Information provided
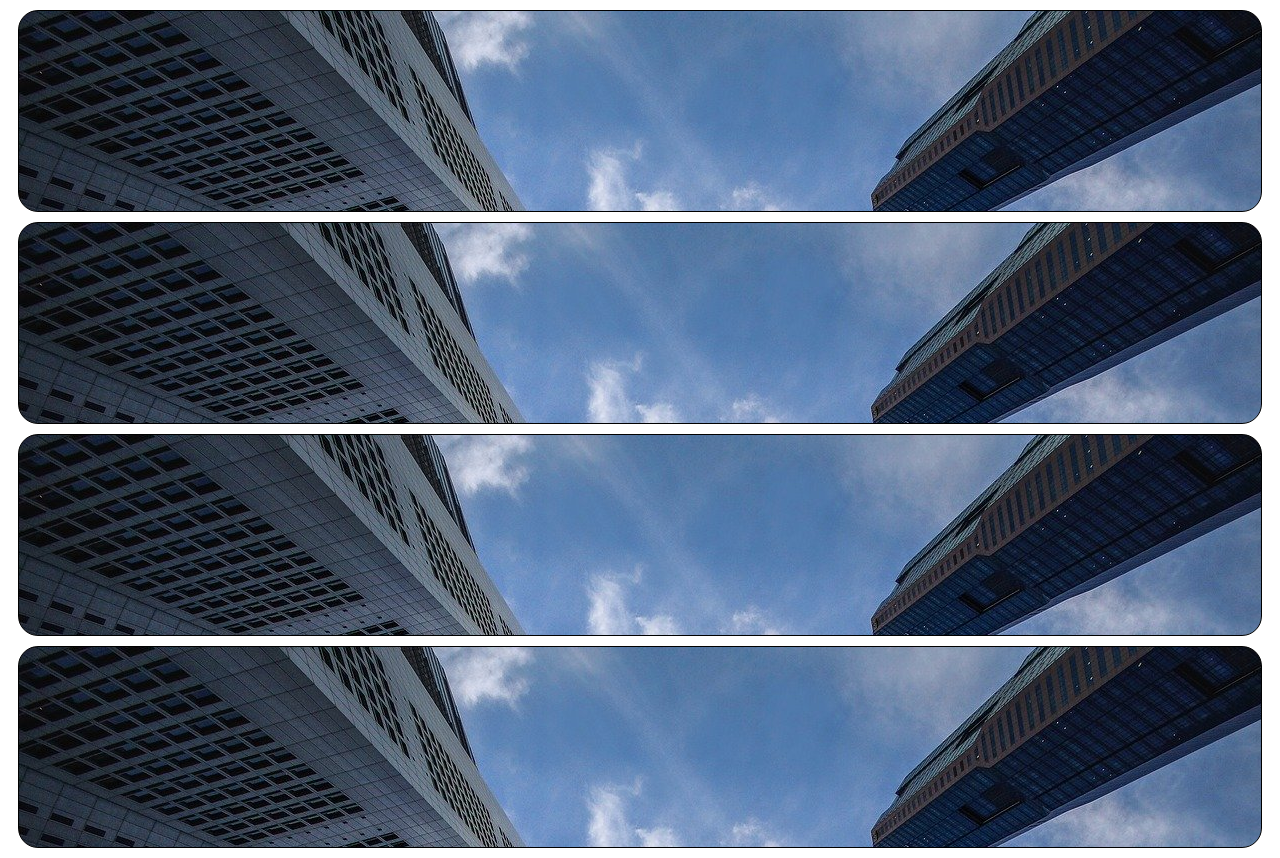
Repository: gustavotwist/html-css
Page: ex22/fundo02.html
An editor plug-in stored every save of this project. The page is shown before and after the next save, followed by the edit.
The browser window is 1280 px wide. The pictures show the whole page.

Above is the page before, as saved 2024-04-10 22:48:44.

### ex22/fundo02.html
<!DOCTYPE html>
<html lang="pt-br">
<head>
    <meta charset="UTF-8">
    <meta name="viewport" content="width=device-width, initial-scale=1.0">
    <title>Posição dos Fundos</title>
    <style>
        div.bloco {
            background-image:url('imagens/wallpaper002.jpg');
            height: 200px;
            border: 1px solid black;
            border-radius: 20px;
            margin: 10px;
        }

        div#q1 {
            background-position: left top;
        }

        div#q2 {
            background-position: left center;
        }

        div#q3 {
            background-position: right bottom;
        }

        div#q4 {
            background-position: center center;
        }
    </style>
</head>
<body>
   <div class="bloco" id="q1">

   </div>
   <div class="bloco" id="">

   </div>
   <div class="bloco">

   </div>
   <div class="bloco">

   </div>
</body>
</html>

After the next save:
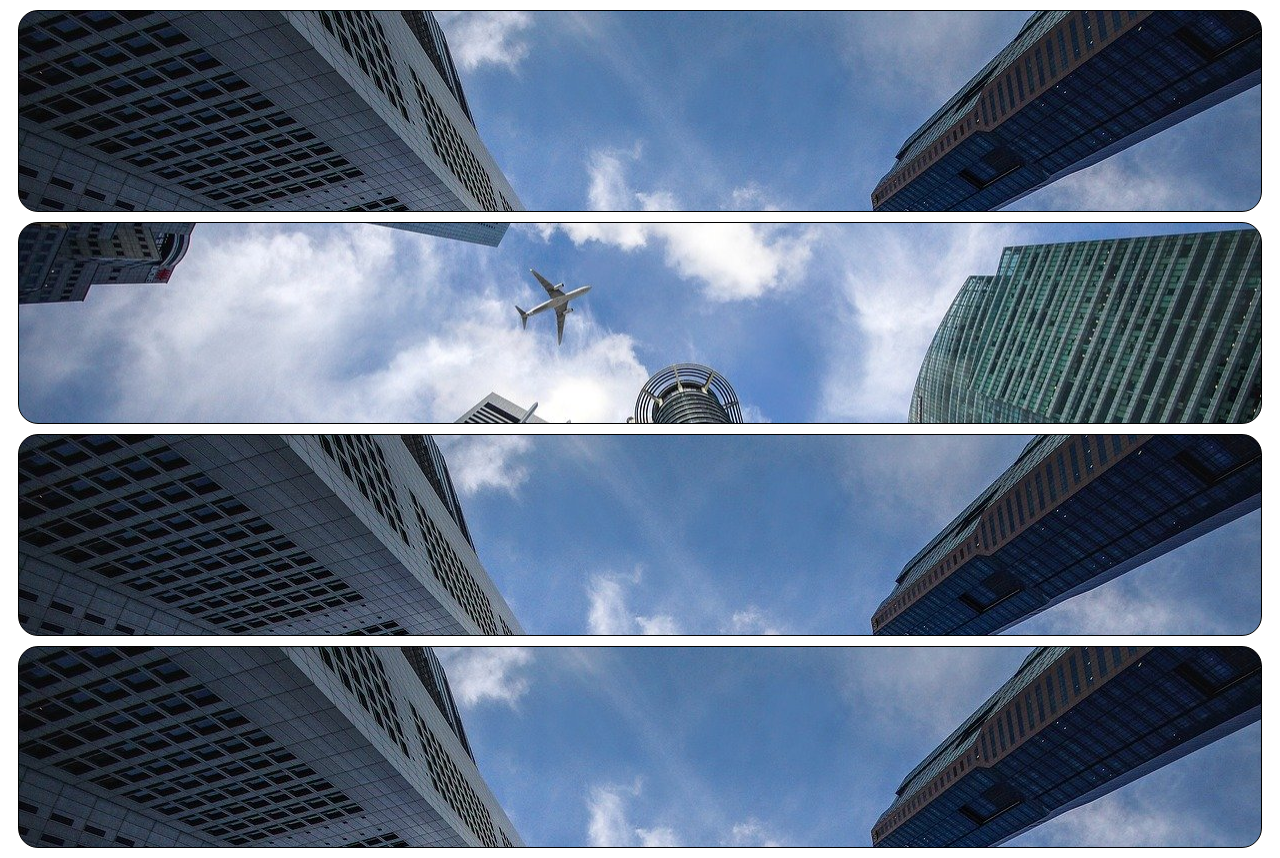
Saved 4 s later.
--- a/ex22/fundo02.html
+++ b/ex22/fundo02.html
@@ -34,7 +34,7 @@
    <div class="bloco" id="q1">
 
    </div>
-   <div class="bloco" id="">
+   <div class="bloco" id="q2">
 
    </div>
    <div class="bloco">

Required action
In the entries above, find the line that contains "The browser window", then repeat exactly every line from the first one through that line, with no pictures.

Finished task
Repository: gustavotwist/html-css
Page: ex22/fundo02.html
An editor plug-in stored every save of this project. The page is shown before and after the next save, followed by the edit.
The browser window is 1280 px wide. The pictures show the whole page.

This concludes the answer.